2024 Abstracts

Rhizosphere Carbon Fluxes Under Drought and Hydraulic Redistribution Conditions


Richard Marinos1 (rmarinos@buffalo.edu), Fiona Ellsworth1*, Scott Mackay1, Angela Possinger2, Mitchell Hitchcock1


1State University of New York–Buffalo, NY; 2Virginia Tech University, Blacksburg, VA


Hydraulic redistribution (HR) is the passive movement of water from wet soil regions to dry soil regions (for example from deep soils at the water table to dry surface soils) using plant roots as conduits. It is well appreciated that HR plays an important role in plant growth and survival during periods of drought but less is known about how HR sustains microbial life in the soil. HR provides water to microbes in the rhizosphere, and it also may flush root exudates into the rhizosphere.

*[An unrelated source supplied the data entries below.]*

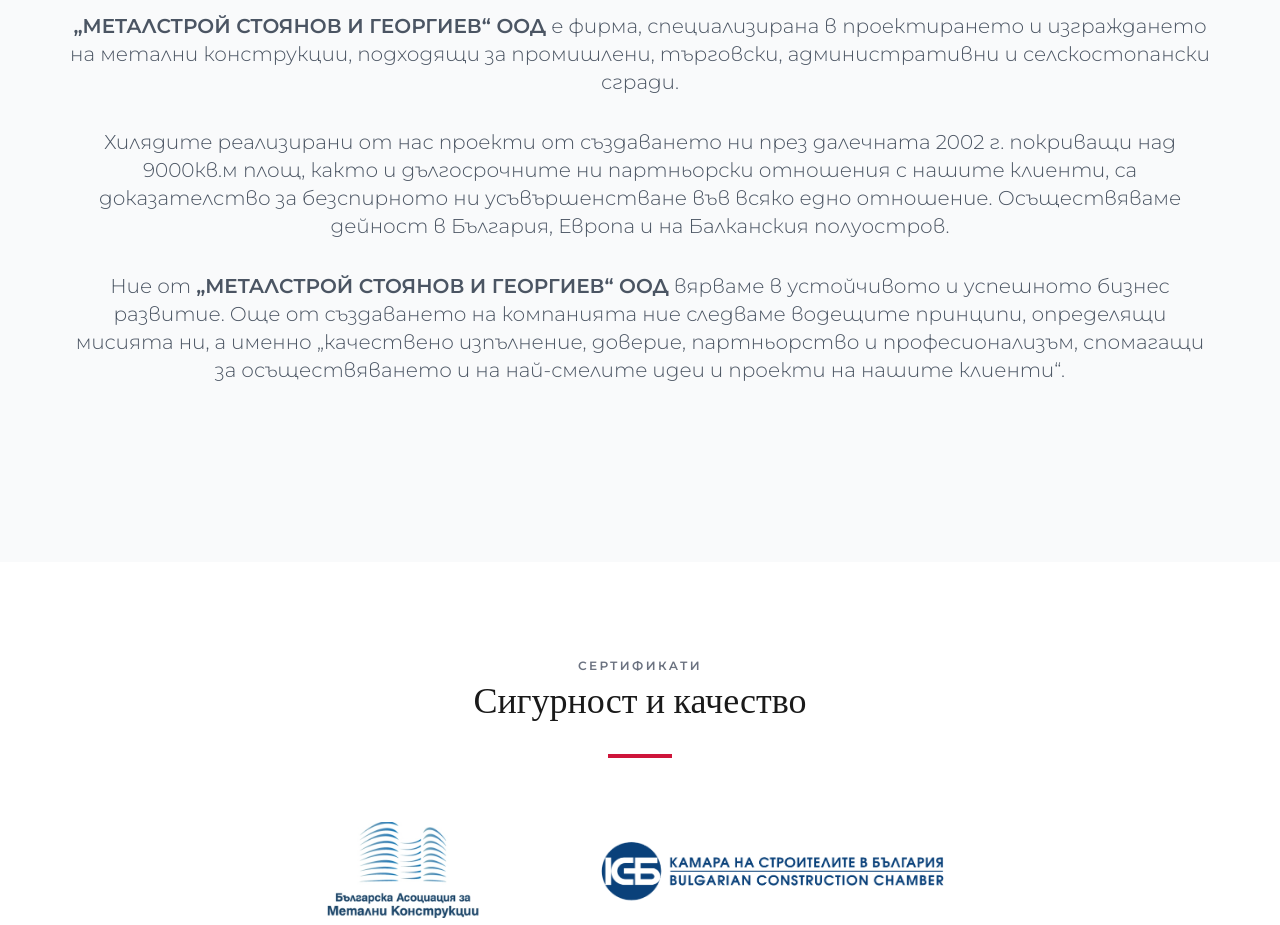
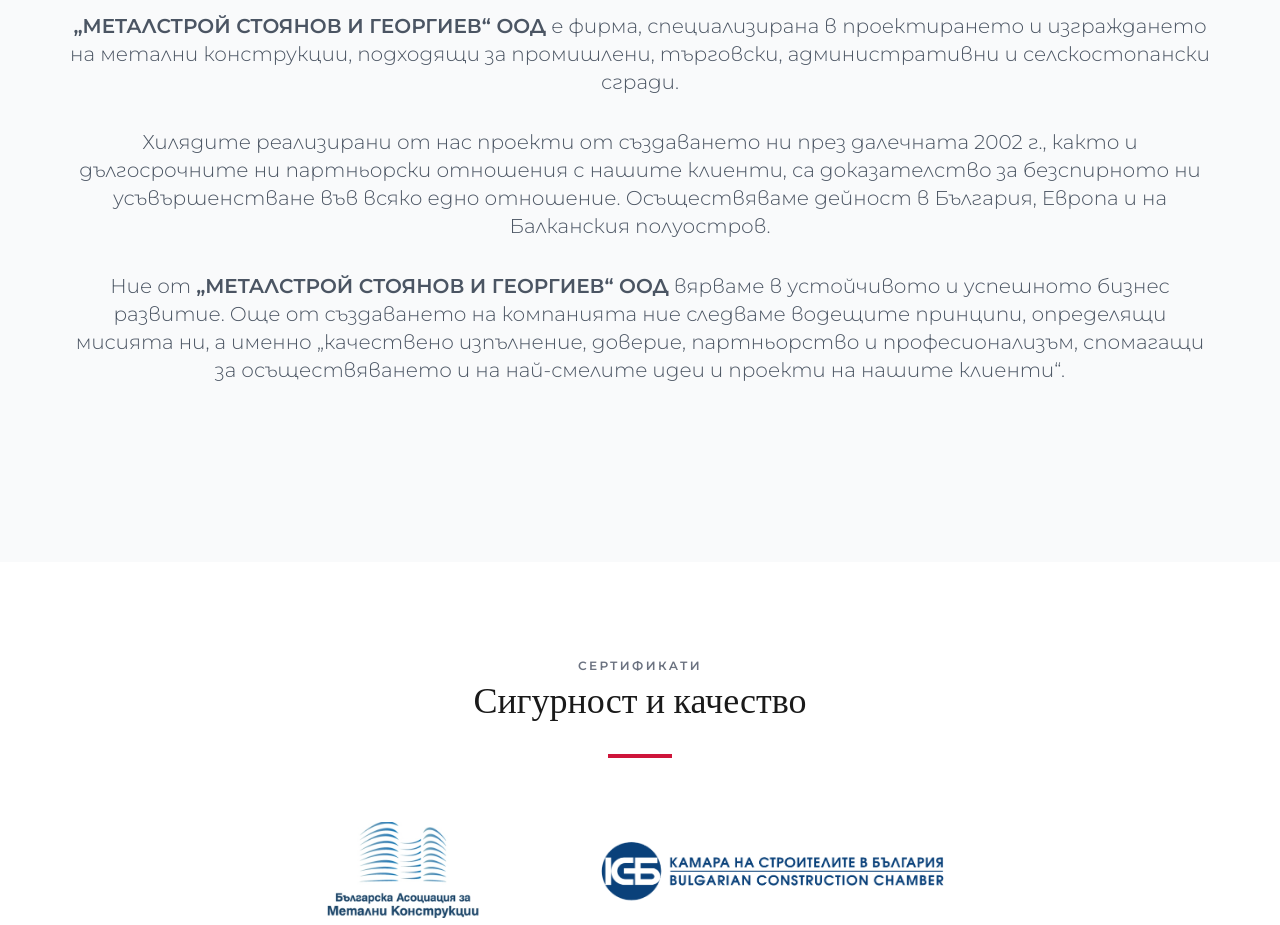
Before and after one commit to raykov16/raykov16.github.io, a React (Vite) app: page / in a window 1280 px wide. Shown: the part 6180-7105 px from the top of the page. Built offline with nearby package versions, Linux system fonts and the light colour scheme.

Commit message:
remove 9000m

```diff
--- a/translations.ts
+++ b/translations.ts
@@ -214,7 +214,7 @@ export const translations: Record<Language, Translations> = {
       heading: 'ЗА НАС',
       companyName: '„METAЛСТРОЙ СТОЯНОВ И ГЕОРГИЕВ“ ООД',
       intro: ' е фирма, специализирана в проектирането и изграждането на метални конструкции, подходящи за промишлени, търговски, административни и селскостопански сгради.',
-      experience: 'Хилядите реализирани от нас проекти от създаването ни през далечната 2002 г. покриващи над 9000кв.м площ, както и дългосрочните ни партньорски отношения с нашите клиенти, са доказателство за безспирното ни усъвършенстване във всяко едно отношение. Осъществяваме дейност в България, Европа и на Балканския полуостров.',
+      experience: 'Хилядите реализирани от нас проекти от създаването ни през далечната 2002 г., както и дългосрочните ни партньорски отношения с нашите клиенти, са доказателство за безспирното ни усъвършенстване във всяко едно отношение. Осъществяваме дейност в България, Европа и на Балканския полуостров.',
       qualityRule: 'Главното правило за нас е „КАЧЕСТВОТО ОПРЕДЕЛЯ ПРОДАЖБАТА“!',
       missionPrefix: 'Ние от ',
       mission: ' вярваме в устойчивото и успешното бизнес развитие. Още от създаването на компанията ние следваме водещите принципи, определящи мисията ни, а именно „качествено изпълнение, доверие, партньорство и професионализъм, спомагащи за осъществяването и на най-смелите идеи и проекти на нашите клиенти“.',
@@ -358,7 +358,7 @@ export const translations: Record<Language, Translations> = {
       heading: 'ABOUT US',
       companyName: '“METALSTROY STOYANOV AND GEORGIEV” OOD',
       intro: ' is a company specialized in the design and construction of metal structures suitable for industrial, commercial, administrative, and agricultural buildings.',
-      experience: 'The thousands of projects we have completed since our establishment back in 2002, covering more than 9000 sq m, as well as our long-term partnerships with our clients, are proof of our continuous improvement in every respect. We operate in Bulgaria, Europe, and the Balkan Peninsula.',
+      experience: 'The thousands of projects we have completed since our establishment back in 2002, as well as our long-term partnerships with our clients, are proof of our continuous improvement in every respect. We operate in Bulgaria, Europe, and the Balkan Peninsula.',
       qualityRule: 'Our main rule is “QUALITY DETERMINES THE SALE”!',
       missionPrefix: 'We at ',
       mission: ' believe in sustainable and successful business development. Since the company was founded, we have followed the leading principles that define our mission, namely “quality execution, trust, partnership, and professionalism, helping to bring even our clients’ boldest ideas and projects to life.”',
```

The central hypotheses behind this research are (1) plants produce higher quantities of root exudates when undergoing HR; (2) the flow of water during HR carries these exudates farther than they would normally diffuse into the soil, expanding the rhizosphere, and; (3) HR-delivered exudates and water sustain microbial activity during drought with important implications for carbon cycling in soils.

The experimental work on this project has focused on developing and refining analytical methods for the analysis of root exudates under both HR and non-HR conditions and preparing specimens in the greenhouse for performing these experiments. Working with collaborators at Environmental Molecular Sciences Laboratory (EMSL), researchers have developed novel exudate collection and FT-ICR-MSI analysis methods that permit imaging of root exudation along the root network. Researchers have also developed an extensive LC-MS based metabolite library and analytical workflow for processing of exudate samples.

The modelling work on this project has coupled the Carbon, Organisms, Rhizosphere, and Protection in the Soil Environment (CORPSE) soil biogeochemical model to a 1-D advection-dispersion model to model exudate transport and transformations in the rhizosphere. This has been coupled in turn to the TREES ecohydrological model. This model has been tested against data from several FluxNet sites and will be used to model root-rhizosphere processes under the greenhouse conditions of the experiment.